When we recall a memory it becomes a little unstable and for a window of perhaps two or three hours, it’s possible to modify it before it settles down again, or “reconsolidates,” in the brain. That’s why, paradoxically, recalling bad memories can help us heal from old wounds. Reliving traumatic moments again in a condition of safety can help a person disconnect the memory from the painful “alarm” mechanisms that are the source of so much discomfort.
My intake on this book is that these processes don’t erase the memory. I agree that it’s empowering to think about what has happened and how we’ve dealt with it. What these do is to take away the traumatic and fearful feelings that often accompany the memory.
They take away the post-traumatic aspects so we can live easily on the other side of the pain. We should fight back, think positive, trust in the lord and his work, keep work smart and hard and move forward, have good friends, seek help and therapists and try to expose those evildoer in the world who repress and kill other minorities anywhere in the world from Iran, Syria, Iraq, Burma, Russia, and all other evil countries in the world .
It is great to take a moment even when you are facing horrible times and memories, to think about the wonderful people who have helped to pull you through this and who have never left you.
Those are the things that I hope that I would be able to fixate on, the strength and the sanity that I would be able to derive from others in my life; those who have given me the courage and the encouragement all along to keep moving forward even in the face of adversity and fear like my mother, my friends, my teachers, my books, especially the holy books, and of course God.

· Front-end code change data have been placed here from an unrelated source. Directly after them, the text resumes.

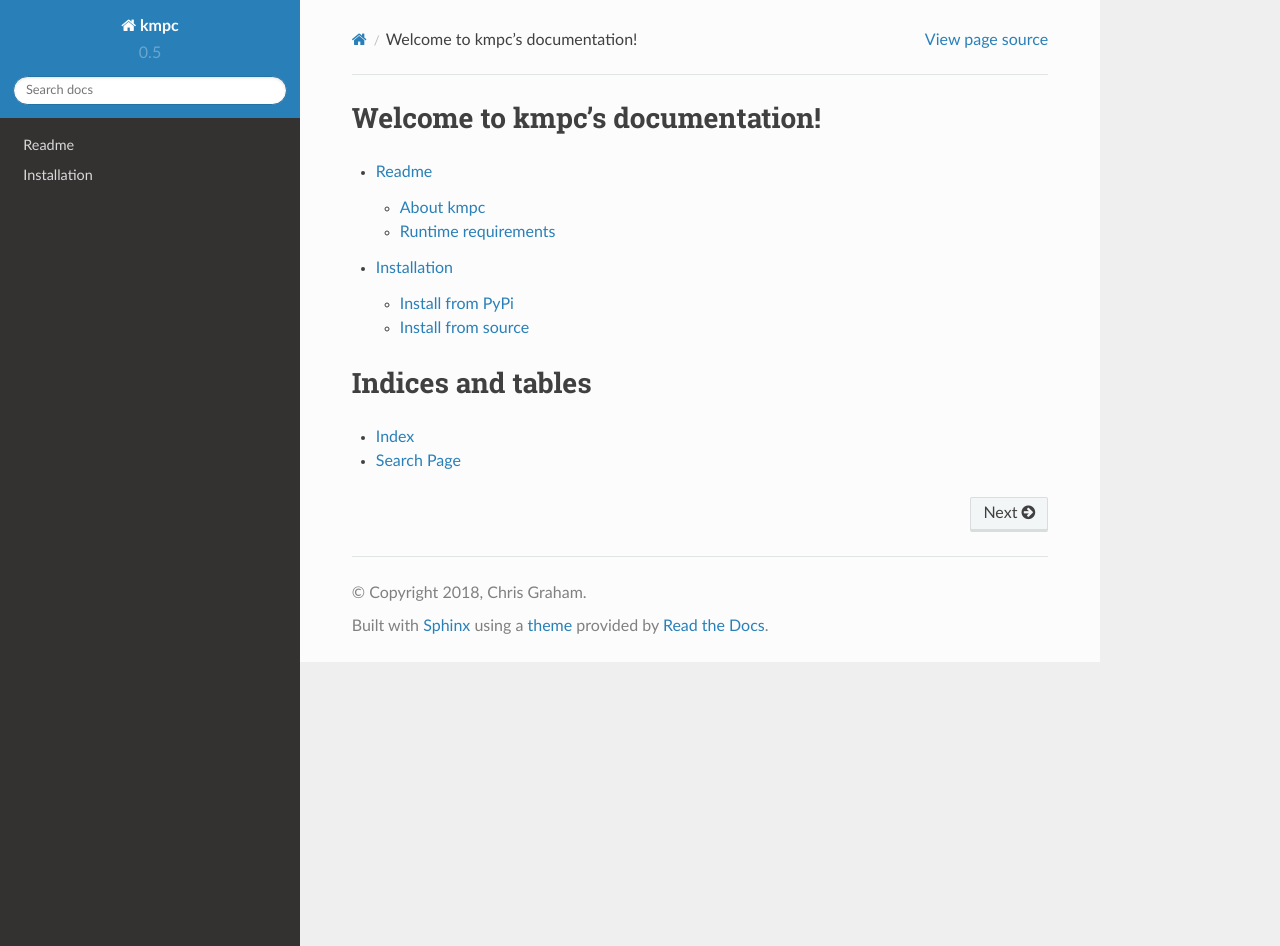
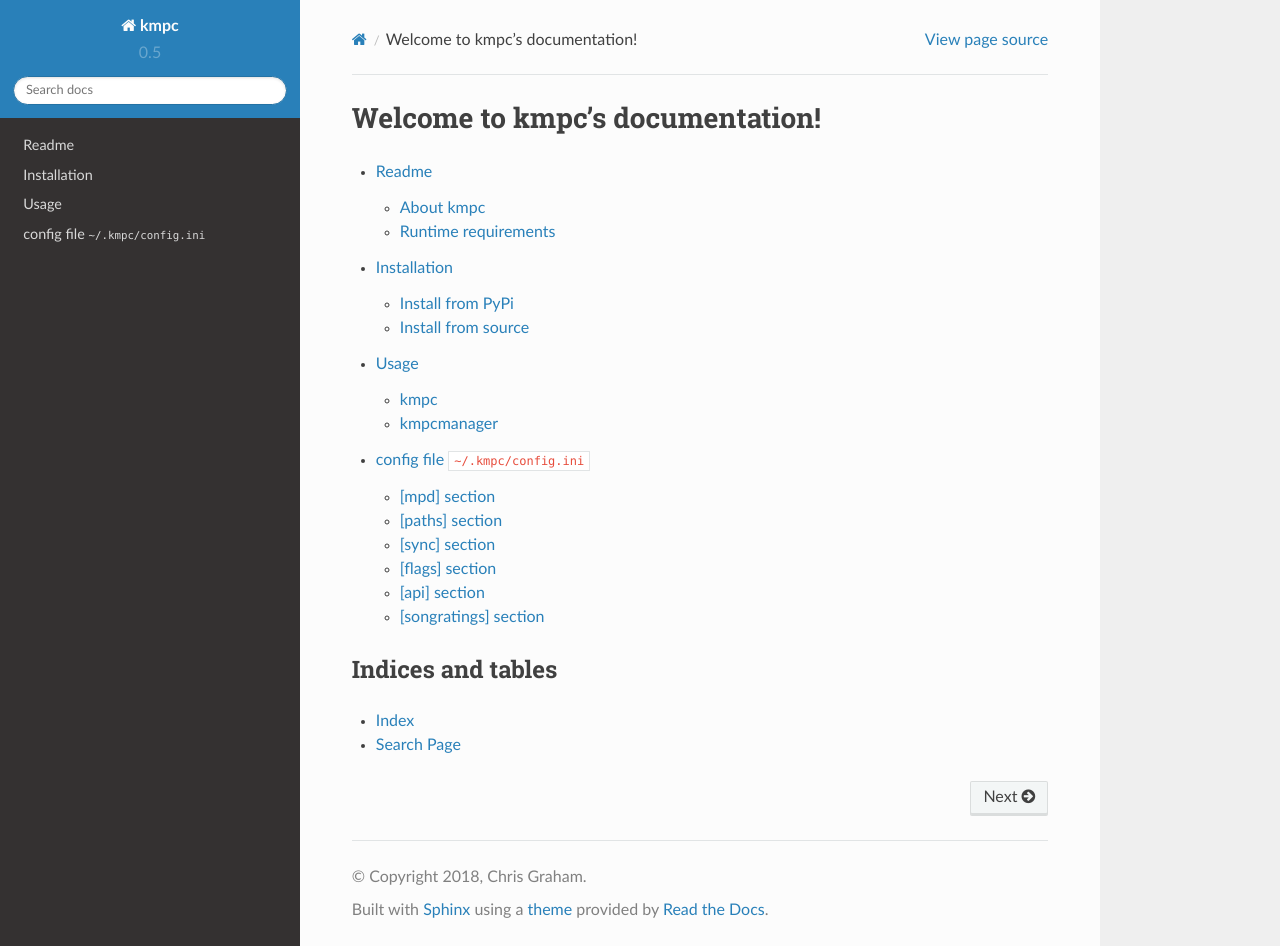
Before and after one commit to eratosthene/kmpc, a Sphinx documentation site: the page built from docs/index.rst, in a window 1280 px wide and 946 px high. Built offline with Sphinx 7.4.7 and the Read the Docs theme 2.0.0, drawn with Linux system fonts in a browser that asks for light colours; some of the changed lines change nothing that is shown.

Commit message:
more docs

```diff
--- /dev/null
+++ b/docs/config.rst
@@ -0,0 +1,44 @@
+config file ``~/.kmpc/config.ini``
+==================================
+This file contains several sections, and must be customized for your use.
+
+[mpd] section
+-------------
+mpdhost
+  Hostname or IP address that mpd is running on.
+mpdport
+  Port that mpd is running on.
+
+[paths] section
+---------------
+musicpath
+  Path to the folder containing music. This should be the same file tree that the mpd server connected above uses. kmpc uses direct file access to pull things like album art and extra id3 tags from the files.
+fanartpath
+  Path to the folder containing fanart. The directory structure for this folder is explained in another section.
+tmppath
+  Where temporary files should be written.
+
+[sync] section
+--------------
+synchost
+  Hostname or IP address of a host to sync with. This is useful if you have a main mpd server running at home and want to sync songs/ratings/fanart to your car. The ``kmpcmanager`` program is used to manage this synchost.
+syncmusicpath
+  The path to the music folder on the synchost.
+syncfanartpath
+  The path to the fanart folder on the synchost.
+
+[flags] section
+---------------
+rpienable
+  Set this to ``true`` if you are running this on a Pi and want to control Pi-specific features, such as the backlight. Set to ``false`` otherwise.
+
+[api] section
+-------------
+fanarturl
+  Url to the fanart.tv API. Set to the correct thing by default, you probably don't want to change this. Only used by ``kmpcmanager``.
+api_key
+  Set this to your personal fanart.tv API key. Only used by ``kmpcmanager``.
+
+[songratings] section
+---------------------
+Customize the meaning of 0-10 stars. The defaults are probably good enough, but feel free to change them to whatever you want. These are the strings that are shown in the rating popup.
--- a/docs/index.rst
+++ b/docs/index.rst
@@ -1,16 +1,14 @@
-.. kmpc documentation master file, created by
-   sphinx-quickstart on Fri Jan 19 17:55:27 2018.
-   You can adapt this file completely to your liking, but it should at least
-   contain the root `toctree` directive.
-
+################################
 Welcome to kmpc's documentation!
-================================
+################################
 
 .. toctree::
-   :maxdepth: 2
+  :maxdepth: 2
 
-   readme
-   install
+  readme
+  install
+  usage
+  config
 
 
 
--- /dev/null
+++ b/docs/usage.rst
@@ -0,0 +1,14 @@
+#####
+Usage
+#####
+
+****
+kmpc
+****
+This is the main program. It depends on a configuration directory (``~/.kmpc``) and a config file (``~/.kmpc/config.ini``) that will be automatically created at first run. You will need to edit this config file to add the correct values for various variables. It does not currently accept any command line variables.
+
+***********
+kmpcmanager
+***********
+
+This is used to manage the synchost, a computer running at home that has all the music and mpd running on it, as well as all the fanart. It provides an interface for downloading fanart for all files in mpd, setting up an rsync file to sync with, and changing song ratings and copy flags. This also depends on the config folder and file.
```
Also changed, not shown: README.rst (+6 -3 lines), docs/install.rst (+7 -3 lines).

Thank you for reading, be part of the history and stop watching from the sideline and doing nothing, write, activate people about issues that affect our mankind struggle toward justice, equality, dignity, fairness, kindness and be part of the solution.
Steve Ramsey. Calgary – Alberta